Ophelia Redpath is the most brilliant artist of her type currently working in Britain. The only question is about what type that is. I know that it is particularly English, but there is an inherent difficulty of classification that may already have made her career more difficult for her than it might otherwise have been. To my eye, the special field of art that she represents falls into a radiant pocket of the spectrum that runs from illustration to painting, with all the observation and characterisation that happens in the best of illustration combined with all the purity and self-sufficiency of the unique painted work of art. If you were to give this movement in art a history, it would probably begin with the miniatures of Hilliard, and would flower with especial incandescence in modern times when you got to the work of Rex Whistler, so tragically killed in Normandy in 1944. Whistler’s mural “The Expedition in Search of Rare Meats”, which decorates the cafeteria of the old Tate gallery now labouring under the title of Tate Britain, looks, in fact, to be the natural ancestor of Ophelia Redpath’s own cavalcade of illuminated fable, although you might also have to bring in the set designs of Osbert Lancaster and Oliver Messel. (Really we shouldn’t leave out Bakst and Benois either: not very English, perhaps, but still with that luxurious play of saturated pastel charm.) I suppose the quickest single word for her mind-melting lyrical quality would be “enchantment”, but we would have to purge the word of any connotations of the twee.

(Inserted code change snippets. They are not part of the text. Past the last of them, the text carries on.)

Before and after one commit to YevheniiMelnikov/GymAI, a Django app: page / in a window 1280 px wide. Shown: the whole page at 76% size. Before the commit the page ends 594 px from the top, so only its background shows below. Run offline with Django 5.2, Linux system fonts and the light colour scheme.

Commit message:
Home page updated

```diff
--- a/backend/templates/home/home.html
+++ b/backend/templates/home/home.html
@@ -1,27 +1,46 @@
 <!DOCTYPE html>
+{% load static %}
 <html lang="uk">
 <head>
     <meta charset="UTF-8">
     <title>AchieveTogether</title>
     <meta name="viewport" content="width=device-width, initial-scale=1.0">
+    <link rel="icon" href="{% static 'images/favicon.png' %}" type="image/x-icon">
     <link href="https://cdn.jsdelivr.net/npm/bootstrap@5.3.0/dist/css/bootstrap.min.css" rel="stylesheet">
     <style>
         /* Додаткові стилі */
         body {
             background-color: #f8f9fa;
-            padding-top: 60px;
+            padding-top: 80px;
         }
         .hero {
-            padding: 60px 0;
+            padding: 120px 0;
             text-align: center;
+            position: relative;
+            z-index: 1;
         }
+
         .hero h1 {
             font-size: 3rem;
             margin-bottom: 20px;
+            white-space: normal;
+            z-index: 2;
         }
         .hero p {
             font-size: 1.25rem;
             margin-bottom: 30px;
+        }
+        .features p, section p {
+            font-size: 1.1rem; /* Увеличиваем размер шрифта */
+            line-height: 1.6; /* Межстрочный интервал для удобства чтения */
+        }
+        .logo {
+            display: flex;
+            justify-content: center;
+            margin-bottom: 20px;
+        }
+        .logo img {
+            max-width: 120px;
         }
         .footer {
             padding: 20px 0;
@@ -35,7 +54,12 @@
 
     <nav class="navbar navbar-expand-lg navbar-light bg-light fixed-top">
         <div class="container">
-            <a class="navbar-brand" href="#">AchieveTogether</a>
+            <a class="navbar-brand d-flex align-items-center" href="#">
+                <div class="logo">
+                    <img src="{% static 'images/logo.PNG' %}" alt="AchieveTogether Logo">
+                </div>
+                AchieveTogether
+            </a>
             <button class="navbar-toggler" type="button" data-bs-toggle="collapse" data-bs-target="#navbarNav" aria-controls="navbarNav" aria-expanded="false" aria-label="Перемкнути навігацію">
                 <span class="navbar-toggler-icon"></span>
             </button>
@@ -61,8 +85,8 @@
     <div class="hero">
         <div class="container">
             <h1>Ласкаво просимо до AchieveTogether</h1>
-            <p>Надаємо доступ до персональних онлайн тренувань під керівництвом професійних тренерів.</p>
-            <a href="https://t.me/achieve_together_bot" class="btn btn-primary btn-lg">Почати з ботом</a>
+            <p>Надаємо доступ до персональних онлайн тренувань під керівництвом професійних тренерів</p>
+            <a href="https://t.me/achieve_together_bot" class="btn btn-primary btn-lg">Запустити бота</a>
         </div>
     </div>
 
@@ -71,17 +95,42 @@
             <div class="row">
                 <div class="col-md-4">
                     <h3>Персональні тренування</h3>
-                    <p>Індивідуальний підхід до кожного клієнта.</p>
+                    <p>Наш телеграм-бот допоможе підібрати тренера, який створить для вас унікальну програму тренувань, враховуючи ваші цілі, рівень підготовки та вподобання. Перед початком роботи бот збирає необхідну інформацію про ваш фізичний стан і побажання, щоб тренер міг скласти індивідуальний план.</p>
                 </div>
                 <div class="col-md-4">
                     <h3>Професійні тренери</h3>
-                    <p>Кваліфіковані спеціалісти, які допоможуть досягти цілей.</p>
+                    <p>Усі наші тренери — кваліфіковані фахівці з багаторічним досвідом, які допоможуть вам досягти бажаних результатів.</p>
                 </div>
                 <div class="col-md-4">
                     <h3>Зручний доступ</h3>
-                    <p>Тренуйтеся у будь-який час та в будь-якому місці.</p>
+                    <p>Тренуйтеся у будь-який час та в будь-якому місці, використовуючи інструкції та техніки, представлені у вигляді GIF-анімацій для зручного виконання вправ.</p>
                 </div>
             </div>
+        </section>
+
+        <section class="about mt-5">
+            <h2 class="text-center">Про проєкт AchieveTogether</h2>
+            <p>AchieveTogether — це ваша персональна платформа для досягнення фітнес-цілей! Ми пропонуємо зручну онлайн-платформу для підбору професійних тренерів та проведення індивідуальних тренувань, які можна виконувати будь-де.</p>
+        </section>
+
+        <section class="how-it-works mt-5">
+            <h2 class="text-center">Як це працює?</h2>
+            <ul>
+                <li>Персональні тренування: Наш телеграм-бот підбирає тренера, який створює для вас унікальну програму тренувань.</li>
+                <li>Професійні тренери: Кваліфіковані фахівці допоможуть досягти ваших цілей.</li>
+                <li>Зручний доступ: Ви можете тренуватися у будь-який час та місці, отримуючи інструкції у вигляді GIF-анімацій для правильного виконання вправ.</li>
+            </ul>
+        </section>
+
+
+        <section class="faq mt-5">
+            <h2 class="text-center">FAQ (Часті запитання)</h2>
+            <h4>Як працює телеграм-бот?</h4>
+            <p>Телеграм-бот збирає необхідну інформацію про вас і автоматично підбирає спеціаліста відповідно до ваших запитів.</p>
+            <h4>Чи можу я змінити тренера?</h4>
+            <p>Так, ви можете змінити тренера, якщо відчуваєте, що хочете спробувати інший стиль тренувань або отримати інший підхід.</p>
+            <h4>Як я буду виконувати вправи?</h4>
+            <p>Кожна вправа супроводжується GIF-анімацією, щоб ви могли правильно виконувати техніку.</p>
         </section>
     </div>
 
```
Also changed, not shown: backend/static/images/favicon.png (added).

Beneath her ravishing flourishes and festivals of colour there is a vibrant tensile strength, based on clinically analytical powers of notation. (One of the reasons you can practically hear her jazz musicians, for example, is that she gets the musculature and the facial distortions exactly right.) I could go on for a long time about her work, but sufficient to say now that I am proud to have six of her pictures here, and eventually, I hope, other works from various times in her career dotted elsewhere around the site, so that they will link into a birdcage walk through the outer regions of this strange space station we are building here in the middle of nowhere. Based in Cambridge, where her father, Theodore Redpath, was the don who taught me most about Greek tragedy, Ophelia Redpath attended the Art Foundation Course there and has exhibited in that city as well as in Aberdeen, Edinburgh, and, abroad, in Paris and New York. Much of her work is currently shown with the Wren Gallery, Burford. She travels extensively in Britain and Europe, always taking notes of expression and character from her fellow human beings, whom she was born to portray in all their magnificent and tumultuous individuality. Perhaps in that very point lies the quality that makes her something more than an illustrator (although we should never forget that a good illustrator is in itself a very rare thing to be): she portrays, not types, but particular people, so many of them that they look like a crowd. But they are a crowd only until we look closely, which, like no-one else in her generation, she can make us do.